**What this task involves**
State the number of lines in the following data that contain the string "tabular", and nothing else.

Records from a dataset:
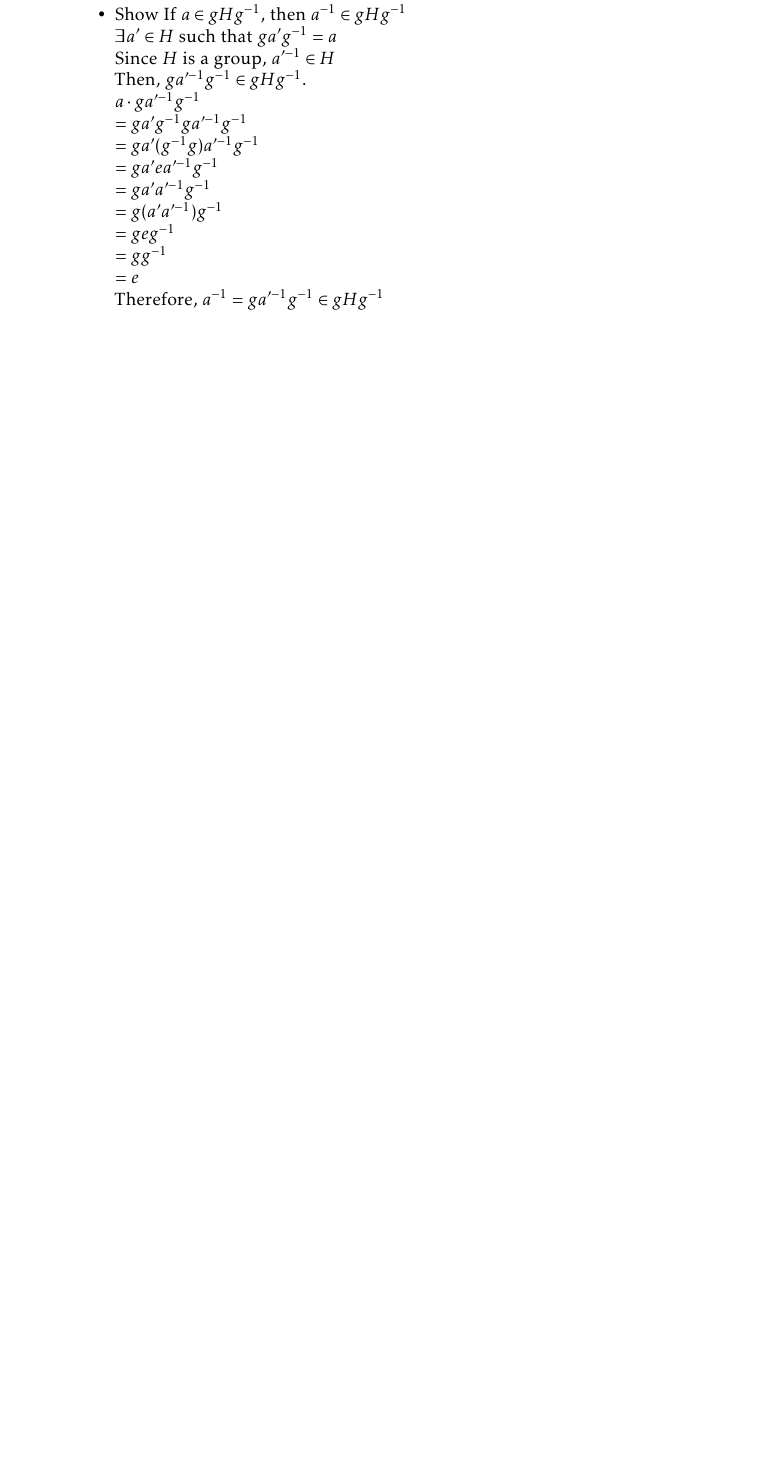
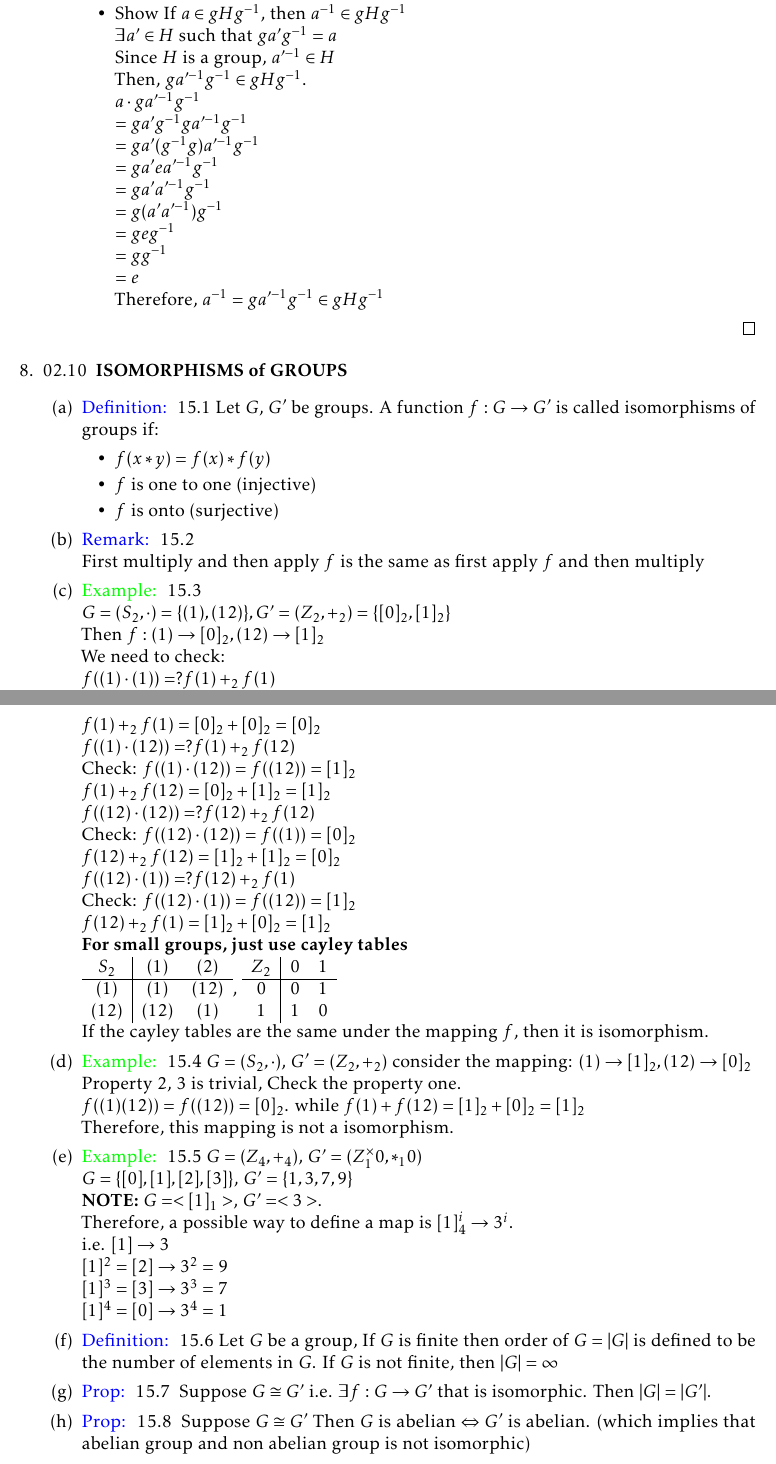
Before and after one commit to imbaguanxin/MATH3175, a LaTeX document (notes.tex): part of page 11 of 11 before the commit and two parts of pages 11 and 12 of 12 after it, the two joined at a grey line, cut so that both start at the same text, the shorter picture padded with empty space. Compiled offline with pdfLaTeX.

Commit message:
update notes 02.10

```diff
--- a/notes.tex
+++ b/notes.tex
@@ -703,3 +703,58 @@
         \end{proof}
 
     \end{enumerate}
+    \item 02.10
+    \textbf{ ISOMORPHISMS of GROUPS}
+    \begin{enumerate}
+        \item \defi 15.1 Let $G$, $G'$ be groups. A function $f: G\rightarrow G'$ is called isomorphisms of groups if:
+        \begin{itemize}
+            \item $f(x*y) = f(x)*f(y)$
+            \item $f$ is one to one (injective)
+            \item $f$ is onto (surjective)
+        \end{itemize}
+        \item \rem 15.2\\
+        First multiply and then apply $f$ is the same as first apply $f$ and then multiply
+        \item \exe 15.3\\
+        $G = (S_2, \cdot) = \{(1),(12)\}, G' = (Z_2, +_2) = \{[0]_2, [1]_2\}$\\
+        Then $f: (1) \rightarrow [0]_2, (12) \rightarrow [1]_2$\\
+        We need to check:\\
+        $f((1)\cdot(1)) =? f(1)+_2f(1)$\\
+        Check: $f((1)\cdot(1)) = f((1)) = [0]_2$\\
+        $f(1)+_2f(1) = [0]_2 + [0]_2 = [0]_2 $\\
+        $f((1)\cdot(12)) =? f(1)+_2f(12)$\\
+        Check: $f((1)\cdot(12)) = f((12)) = [1]_2$\\
+        $f(1)+_2f(12) = [0]_2 + [1]_2 = [1]_2 $\\
+        $f((12)\cdot(12)) =? f(12)+_2f(12)$\\
+        Check: $f((12)\cdot(12)) = f((1)) = [0]_2$\\
+        $f(12)+_2f(12) = [1]_2 + [1]_2 = [0]_2 $\\
+        $f((12)\cdot(1)) =? f(12)+_2f(1)$\\
+        Check: $f((12)\cdot(1)) = f((12)) = [1]_2$\\
+        $f(12)+_2f(1) = [1]_2 + [0]_2 = [1]_2 $\\
+        \textbf{For small groups, just use cayley tables}\\
+        \begin{tabular}{c|cc}
+            $S_2$ & (1) & (2)\\ \hline
+            (1) & (1) & (12)\\
+            (12) & (12) & (1)
+        \end{tabular},
+        \begin{tabular}{c|cc}
+            $Z_2$ & 0 & 1\\ \hline
+            0 & 0 & 1\\
+            1 & 1 & 0
+        \end{tabular}\\
+        If the cayley tables are the same under the mapping $f$, then it is isomorphism.
+        \item \exe 15.4 $G= (S_2, \cdot)$, $G'= (Z_2, +_2)$ consider the mapping: $(1) \rightarrow [1]_2, (12)\rightarrow [0]_2$\\
+        Property 2, 3 is trivial, Check the property one.\\
+        $f((1)(12)) = f((12)) = [0]_2$. while $f(1)+f(12) = [1]_2+ [0]_2 = [1]_2$\\
+        Therefore, this mapping is not a isomorphism.
+        \item \exe 15.5 $G= (Z_4, +_4)$, $G'= (Z^{\times}_10, *_10)$\\
+        $G = \{[0], [1], [2], [3]\}$, $G'=\{1,3,7,9\}$\\
+        \textbf{NOTE:} $G = <[1]_1>$, $G' = <3>$. \\
+        Therefore, a possible way to define a map is $[1]_4^i \rightarrow 3^i$.\\
+        i.e. $[1] \rightarrow 3$ \\
+        $[1]^2 = [2]\rightarrow 3^2 = 9$ \\
+        $[1]^3=[3] \rightarrow 3^3 = 7$ \\
+        $[1]^4 = [0]\rightarrow 3^4 = 1 $
+        \item \defi 15.6 Let $G$ be a group, If $G$ is finite then order of $G = |G|$ is defined to be the number of elements in $G$. If $G$ is not finite, then $|G| = \infty$
+        \item \prop 15.7 \ Suppose $G\cong  G'$ i.e. $ \exists f:G\rightarrow G'$ that is isomorphic. Then $|G| = |G'|$.
+        \item \prop 15.8 \ Suppose $G\cong  G'$ Then $G$ is abelian $\Leftrightarrow$ $G'$ is abelian. (which implies that abelian group and non abelian group is not isomorphic)
+        \item \defi 15.10 A group $G$ is cyclic if $G = <a>$ for some $a \in G$
```
Also changed, not shown: notes.pdf, notes.tex (14 more changed lines).
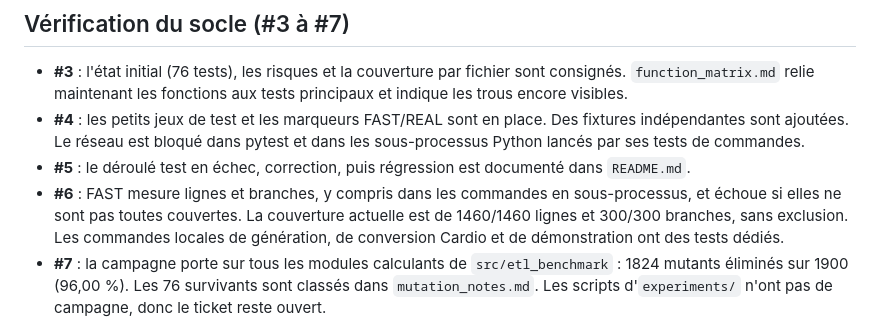
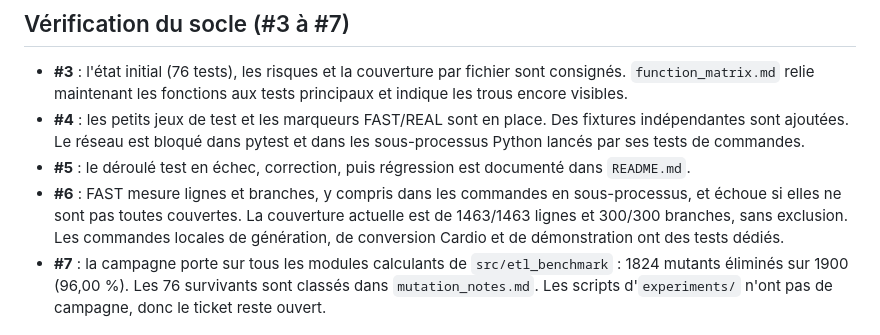
Before and after one commit to theobigand/etl-anomaly-benchmark, a Markdown page: verification/issues.md, the part around the change. GitHub-like rendering.

```diff
--- a/verification/issues.md
+++ b/verification/issues.md
@@ -16,7 +16,7 @@ sont pas tous remplis.
   dans `README.md`.
 - **#6** : FAST mesure lignes et branches, y compris dans les commandes en
   sous-processus, et échoue si elles ne sont pas toutes couvertes. La
-  couverture actuelle est de 1460/1460 lignes et 300/300 branches, sans
+  couverture actuelle est de 1463/1463 lignes et 300/300 branches, sans
   exclusion. Les commandes locales de génération, de conversion Cardio et de
   démonstration ont des tests dédiés.
 - **#7** : la campagne porte sur tous les modules calculants de
```
Also changed, not shown: verification/report.md (+6 -4 lines).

**Result of the exercise**
4